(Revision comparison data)
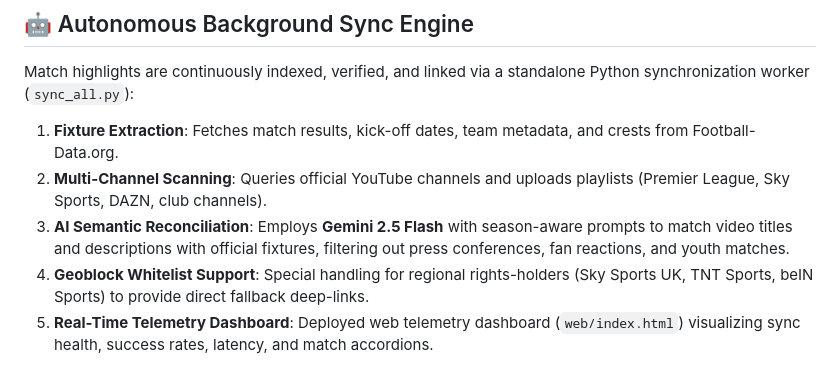
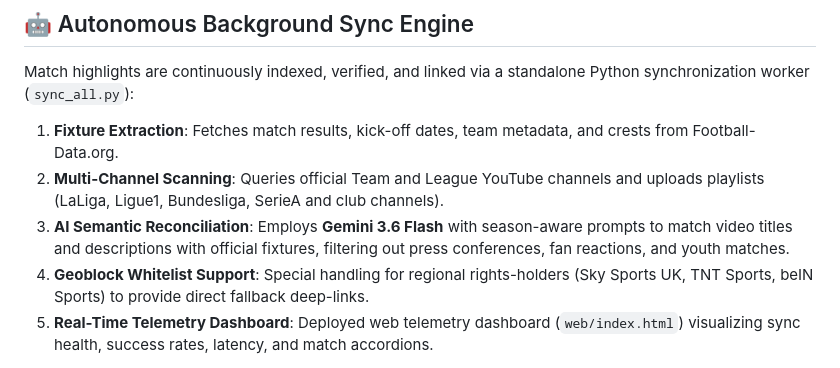
Before and after one commit to dirzaaulia/football-clips-compose, a Markdown page: README.md, the part around the change. GitHub-like rendering.

```diff
--- a/README.md
+++ b/README.md
@@ -159,8 +159,8 @@ graph TD
 Match highlights are continuously indexed, verified, and linked via a standalone Python synchronization worker (`sync_all.py`):
 
 1. **Fixture Extraction**: Fetches match results, kick-off dates, team metadata, and crests from Football-Data.org.
-2. **Multi-Channel Scanning**: Queries official YouTube channels and uploads playlists (Premier League, Sky Sports, DAZN, club channels).
-3. **AI Semantic Reconciliation**: Employs **Gemini 2.5 Flash** with season-aware prompts to match video titles and descriptions with official fixtures, filtering out press conferences, fan reactions, and youth matches.
+2. **Multi-Channel Scanning**: Queries official Team and League YouTube channels and uploads playlists (LaLiga, Ligue1, Bundesliga, SerieA and club channels).
+3. **AI Semantic Reconciliation**: Employs **Gemini 3.6 Flash** with season-aware prompts to match video titles and descriptions with official fixtures, filtering out press conferences, fan reactions, and youth matches.
 4. **Geoblock Whitelist Support**: Special handling for regional rights-holders (Sky Sports UK, TNT Sports, beIN Sports) to provide direct fallback deep-links.
 5. **Real-Time Telemetry Dashboard**: Deployed web telemetry dashboard (`web/index.html`) visualizing sync health, success rates, latency, and match accordions.
 
```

◆ Your task: Show every line of the data that includes the string "conferences".

◆ Result:
-3. **AI Semantic Reconciliation**: Employs **Gemini 2.5 Flash** with season-aware prompts to match video titles and descriptions with official fixtures, filtering out press conferences, fan reactions, and youth matches.
+3. **AI Semantic Reconciliation**: Employs **Gemini 3.6 Flash** with season-aware prompts to match video titles and descriptions with official fixtures, filtering out press conferences, fan reactions, and youth matches.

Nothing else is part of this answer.